Because saying su is like saying her or his and tu is saying you or your
Tu without the accent is your and su is his/her so if you used su it would say do you want to eat his/her breakfast
I struck the check instead of the space bar accidentaly. This happens frequently and it is frustrating
It's Duolingo, sorry about the confusion, i've just assumed these were common because i've seen them used in the comment section before but perhaps it's more of an inside thing.
you can say that and you should say that in Spanish. "Por la mañana, yo desayuno". "Yo voy desayunar".
Verb: Desayunar Yo desayuno Tú desayunas Él desayuna Nosotros desayunamos Vosotros desayunais Ellos desayunan
The same thing happens with lunch and dinner. It's a verb for each: "Nosotros almuerzamo a las dos de la tarde" y "vosotros cenais solos", for example.
Verbs: Almorzar (irregular verb) and Cenar
For almorzar, it's a "boot verb," with stem changes in yo/tú/él and ellos only, so the conjugation is actually:
yo almUErzo ... ... ... nosotros almorzamos
tú almUErzas ... ... ... vosotros almorzáis
él almUErza ... ... ... ellos almUErzan
The "boot" part of "boot verb" is as far as I know a US Spanish-instruction mnemonic: if you draw around the four conjugations that do the vowel change, yo/tú/él and ellos, you end up with a shape tall in the back and pointed low in the front... kind of like a boot.
Exactly. One is asking if he wants a verb, the other if he wants a noun.
"Quieres desayunar?" literally means "Do you want to lunch?"
And yes, before I'm jumped upon by twelve snobby Usonians who think they know it all, "lunch" is also a verb in English.
Why is ustedes placed after the verb for number 3? Doesn't that make it "they want them?" And in that case shouldn't su be changed to sus?
Nope, ustedes means you (plural) and the pronoun can go before or after the verb.
I don't understand how both: "Quieren ustedes su desayuno" "Quieres tu desayuno" are correct translations? Can someone please explain the difference between "Quieren" and "Quieres"?
the former is speaking to a plural "you," and the latter is speaking to one person.

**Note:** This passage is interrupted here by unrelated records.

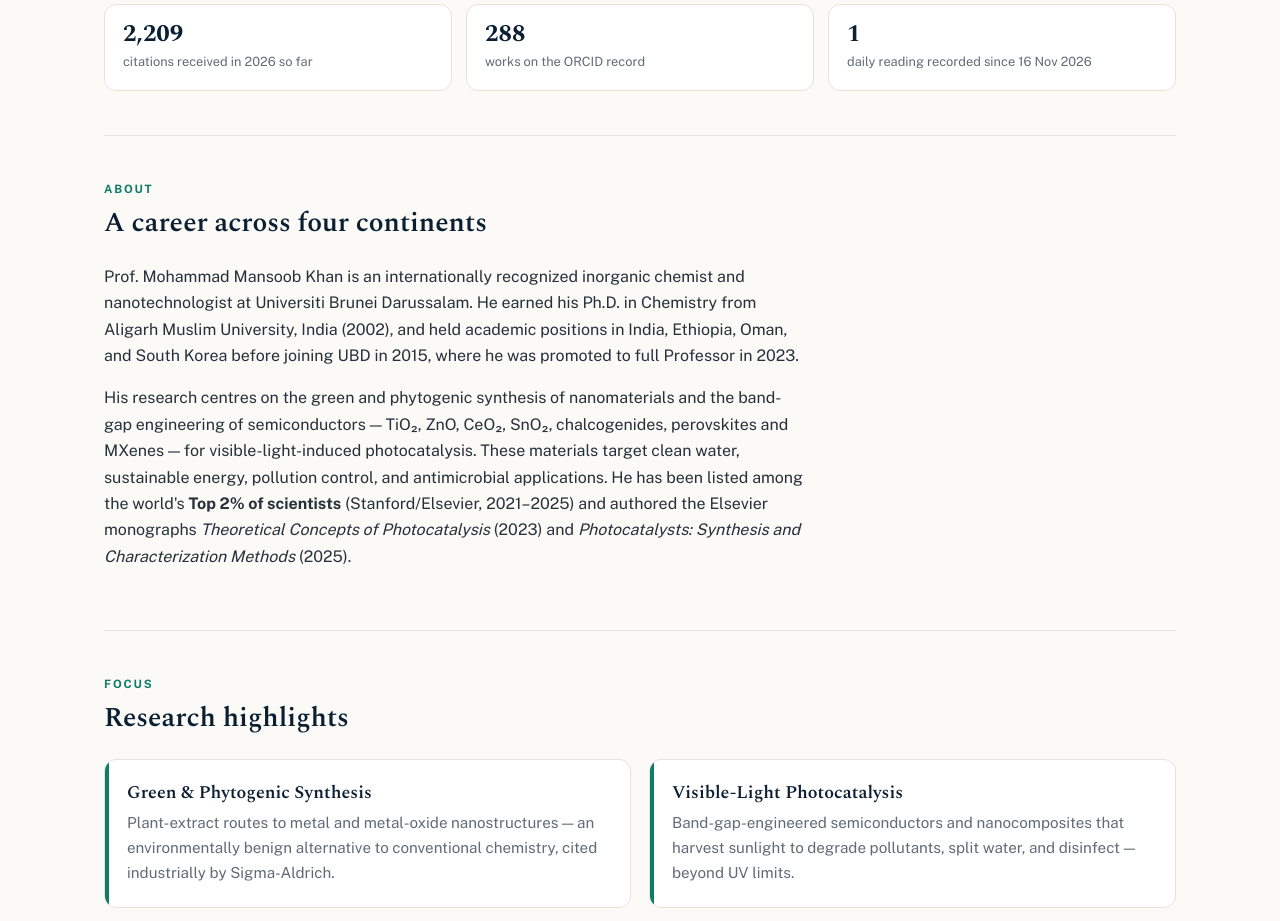
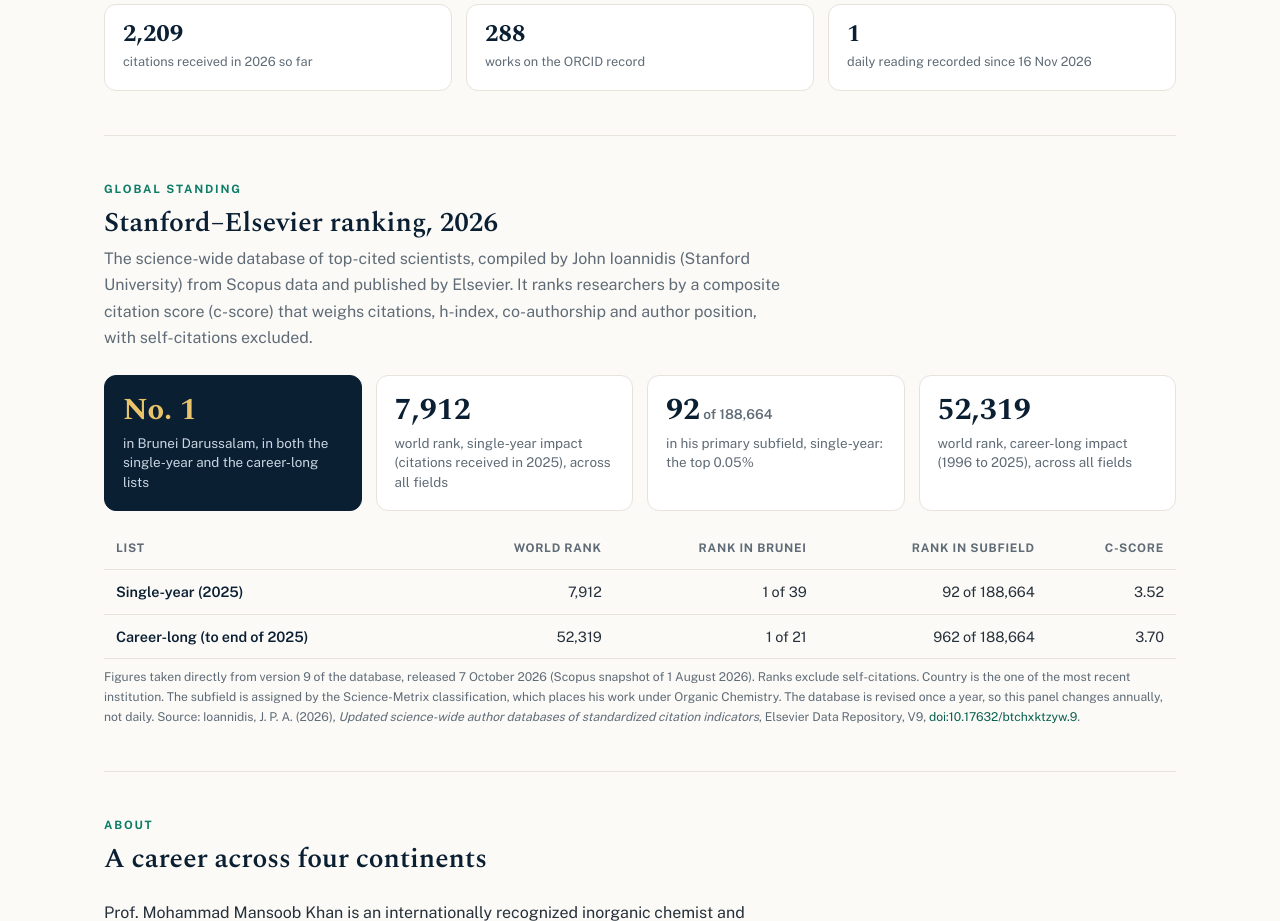
Before and after one commit to profmansoobkhan/profmansoobkhan.github.io, a plain HTML site: page index.html in a window 1280 px wide. Shown: the part 1580-2501 px from the top of the page. Drawn offline with nearby package versions, Linux system fonts and the light colour scheme.

Commit message:
Add verified 2026 Stanford–Elsevier ranking: No. 1 in Brunei
Figures read directly from V9 of the Elsevier Data Repository tables
(doi:10.17632/btchxktzyw.9): single-year rank 7,912, career rank 52,319,
first among Brunei-based scientists in both lists.

Co-Authored-By: Claude Fable 5.2 <noreply@anthropic.com>
Claude-Session: https://claude.ai/code/session_013yzKA6ocJyH1z9snV1G7Fd

```diff
--- a/assets/css/live.css
+++ b/assets/css/live.css
@@ -50,3 +50,21 @@ details.tableview th:first-child,details.tableview td:first-child{text-align:lef
 .more{display:block;margin:18px auto 0;font:inherit;font-weight:700;font-size:.92rem;padding:12px 22px;border-radius:10px;border:1px solid var(--ink);background:#fff;color:var(--ink);cursor:pointer;min-height:44px}
 .more:hover{background:var(--ink);color:#fff}
 .srconly{position:absolute;left:-9999px}
+
+/* Stanford–Elsevier ranking panel */
+.rankgrid{display:grid;grid-template-columns:repeat(4,1fr);gap:14px}
+.rk{background:var(--card);border:1px solid var(--line);border-radius:12px;padding:18px}
+.rk b{display:block;font-family:"Spectral",Georgia,serif;font-size:1.9rem;line-height:1.1;color:var(--ink)}
+.rk b small{font-size:.85rem;font-weight:600;color:var(--muted);font-family:"Public Sans",-apple-system,"Segoe UI",sans-serif}
+.rk span{display:block;font-size:.84rem;color:var(--muted);margin-top:6px;line-height:1.45}
+.rk.top{background:var(--ink);border-color:var(--ink)}
+.rk.top b{color:#e9c46a}
+.rk.top span{color:#c9d6e2}
+@media(max-width:900px){.rankgrid{grid-template-columns:repeat(2,1fr)}}
+@media(max-width:480px){.rankgrid{grid-template-columns:1fr}}
+.ranktable{width:100%;border-collapse:collapse;margin-top:18px;font-size:.9rem}
+.ranktable th,.ranktable td{padding:10px 12px;text-align:right;border-bottom:1px solid var(--line)}
+.ranktable th:first-child{text-align:left}
+.ranktable thead th{font-size:.74rem;text-transform:uppercase;letter-spacing:.06em;color:var(--muted)}
+.ranktable tbody th{font-weight:600;color:var(--ink)}
+@media(max-width:620px){.ranktable{display:block;overflow-x:auto;white-space:nowrap}}
--- a/index.html
+++ b/index.html
@@ -198,7 +198,7 @@ footer.site a:hover{color:#fff}
 <div class="wrap">
   <div class="band">
     <div class="eyebrow">Research impact</div>
-    <div class="mrow"><div class="metric"><div class="n" data-live="publications">288</div><div class="l">Publications</div><div class="s" data-live="publications_alt"></div></div><div class="metric"><div class="n" data-live="citations">20,908</div><div class="l">Citations</div><div class="s" data-live="citations_alt"></div></div><div class="metric"><div class="n" data-live="h_index">72</div><div class="l">h-index</div><div class="s" data-live="h_index_alt"></div></div><div class="metric"><div class="n" data-live="i10_index">192</div><div class="l">i10-index</div><div class="s" data-live="i10_index_alt"></div></div><div class="metric"><div class="n">6</div><div class="l">Books</div></div><div class="metric accent"><div class="n">Top 2%</div><div class="l">World rank</div></div></div>
+    <div class="mrow"><div class="metric"><div class="n" data-live="publications">288</div><div class="l">Publications</div><div class="s" data-live="publications_alt"></div></div><div class="metric"><div class="n" data-live="citations">20,908</div><div class="l">Citations</div><div class="s" data-live="citations_alt"></div></div><div class="metric"><div class="n" data-live="h_index">72</div><div class="l">h-index</div><div class="s" data-live="h_index_alt"></div></div><div class="metric"><div class="n" data-live="i10_index">192</div><div class="l">i10-index</div><div class="s" data-live="i10_index_alt"></div></div><div class="metric"><div class="n">6</div><div class="l">Books</div></div><div class="metric accent"><div class="n">No. 1</div><div class="l">in Brunei</div><div class="s">Stanford–Elsevier 2026</div></div></div>
     <p class="livenote" id="livenote">Figures are refreshed automatically every day from OpenAlex, ORCID and Google Scholar.</p>
   </div>
 </div>
@@ -213,11 +213,32 @@ footer.site a:hover{color:#fff}
 </div>
 
 <div class="wrap">
+  <section class="block" id="ranking">
+    <div class="sec-head"><div class="eyebrow">Global standing</div><h2>Stanford–Elsevier ranking, 2026</h2>
+    <p>The science-wide database of top-cited scientists, compiled by John Ioannidis (Stanford University) from Scopus data and published by Elsevier. It ranks researchers by a composite citation score (c-score) that weighs citations, h-index, co-authorship and author position, with self-citations excluded.</p></div>
+    <div class="rankgrid">
+      <div class="rk top"><b>No. 1</b><span>in Brunei Darussalam, in both the single-year and the career-long lists</span></div>
+      <div class="rk"><b>7,912</b><span>world rank, single-year impact (citations received in 2025), across all fields</span></div>
+      <div class="rk"><b>92<small> of 188,664</small></b><span>in his primary subfield, single-year: the top 0.05%</span></div>
+      <div class="rk"><b>52,319</b><span>world rank, career-long impact (1996 to 2025), across all fields</span></div>
+    </div>
+    <table class="ranktable">
+      <thead><tr><th scope="col">List</th><th scope="col">World rank</th><th scope="col">Rank in Brunei</th><th scope="col">Rank in subfield</th><th scope="col">c-score</th></tr></thead>
+      <tbody>
+        <tr><th scope="row">Single-year (2025)</th><td>7,912</td><td>1 of 39</td><td>92 of 188,664</td><td>3.52</td></tr>
+        <tr><th scope="row">Career-long (to end of 2025)</th><td>52,319</td><td>1 of 21</td><td>962 of 188,664</td><td>3.70</td></tr>
+      </tbody>
+    </table>
+    <p class="chartnote">Figures taken directly from version 9 of the database, released 7 October 2026 (Scopus snapshot of 1 August 2026). Ranks exclude self-citations. Country is the one of the most recent institution. The subfield is assigned by the Science-Metrix classification, which places his work under Organic Chemistry. The database is revised once a year, so this panel changes annually, not daily. Source: Ioannidis, J. P. A. (2026), <em>Updated science-wide author databases of standardized citation indicators</em>, Elsevier Data Repository, V9, <a href="https://doi.org/10.17632/btchxktzyw.9" target="_blank" rel="noopener">doi:10.17632/btchxktzyw.9</a>.</p>
+  </section>
+</div>
+
+<div class="wrap">
   <section class="block" id="about">
     <div class="sec-head"><div class="eyebrow">About</div><h2>A career across four continents</h2></div>
     <div class="prose">
       <p>Prof. Mohammad Mansoob Khan is an internationally recognized inorganic chemist and nanotechnologist at Universiti Brunei Darussalam. He earned his Ph.D. in Chemistry from Aligarh Muslim University, India (2002), and held academic positions in India, Ethiopia, Oman, and South Korea before joining UBD in 2015, where he was promoted to full Professor in 2023.</p>
-      <p>His research centres on the green and phytogenic synthesis of nanomaterials and the band-gap engineering of semiconductors — TiO₂, ZnO, CeO₂, SnO₂, chalcogenides, perovskites and MXenes — for visible-light-induced photocatalysis. These materials target clean water, sustainable energy, pollution control, and antimicrobial applications. He has been listed among the world's <b>Top 2% of scientists</b> (Stanford/Elsevier, 2021–2025) and authored the Elsevier monographs <em>Theoretical Concepts of Photocatalysis</em> (2023) and <em>Photocatalysts: Synthesis and Characterization Methods</em> (2025).</p>
+      <p>His research centres on the green and phytogenic synthesis of nanomaterials and the band-gap engineering of semiconductors — TiO₂, ZnO, CeO₂, SnO₂, chalcogenides, perovskites and MXenes — for visible-light-induced photocatalysis. These materials target clean water, sustainable energy, pollution control, and antimicrobial applications. He is the <b>highest-ranked scientist in Brunei Darussalam</b> in the 2026 Stanford/Elsevier database of top-cited scientists, and has been listed among the world's <b>Top 2% of scientists</b> every year from 2021 to 2026, and authored the Elsevier monographs <em>Theoretical Concepts of Photocatalysis</em> (2023) and <em>Photocatalysts: Synthesis and Characterization Methods</em> (2025).</p>
     </div>
   </section>
 
```
Also changed, not shown: Awards.html (+2 -1 lines).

For the English equivalent of the third person possessive be "Quieren ustedes sus desayunos" instead of "Quieren ustedes su desayono"?
Please answer my question. Isn't Almuerzo breakfast? I got confused, that's all.
I think it's lunch... Although my Spanish friend tells me in his part of Spain comida is more commonly used for lunch. Desayuno is breakfast
When you want to speak to a friend, or a close person, you say tu, and tù, but if you want to speak to an adult, or a person that you respect so much, or a person that u dont know, you say sus, and usted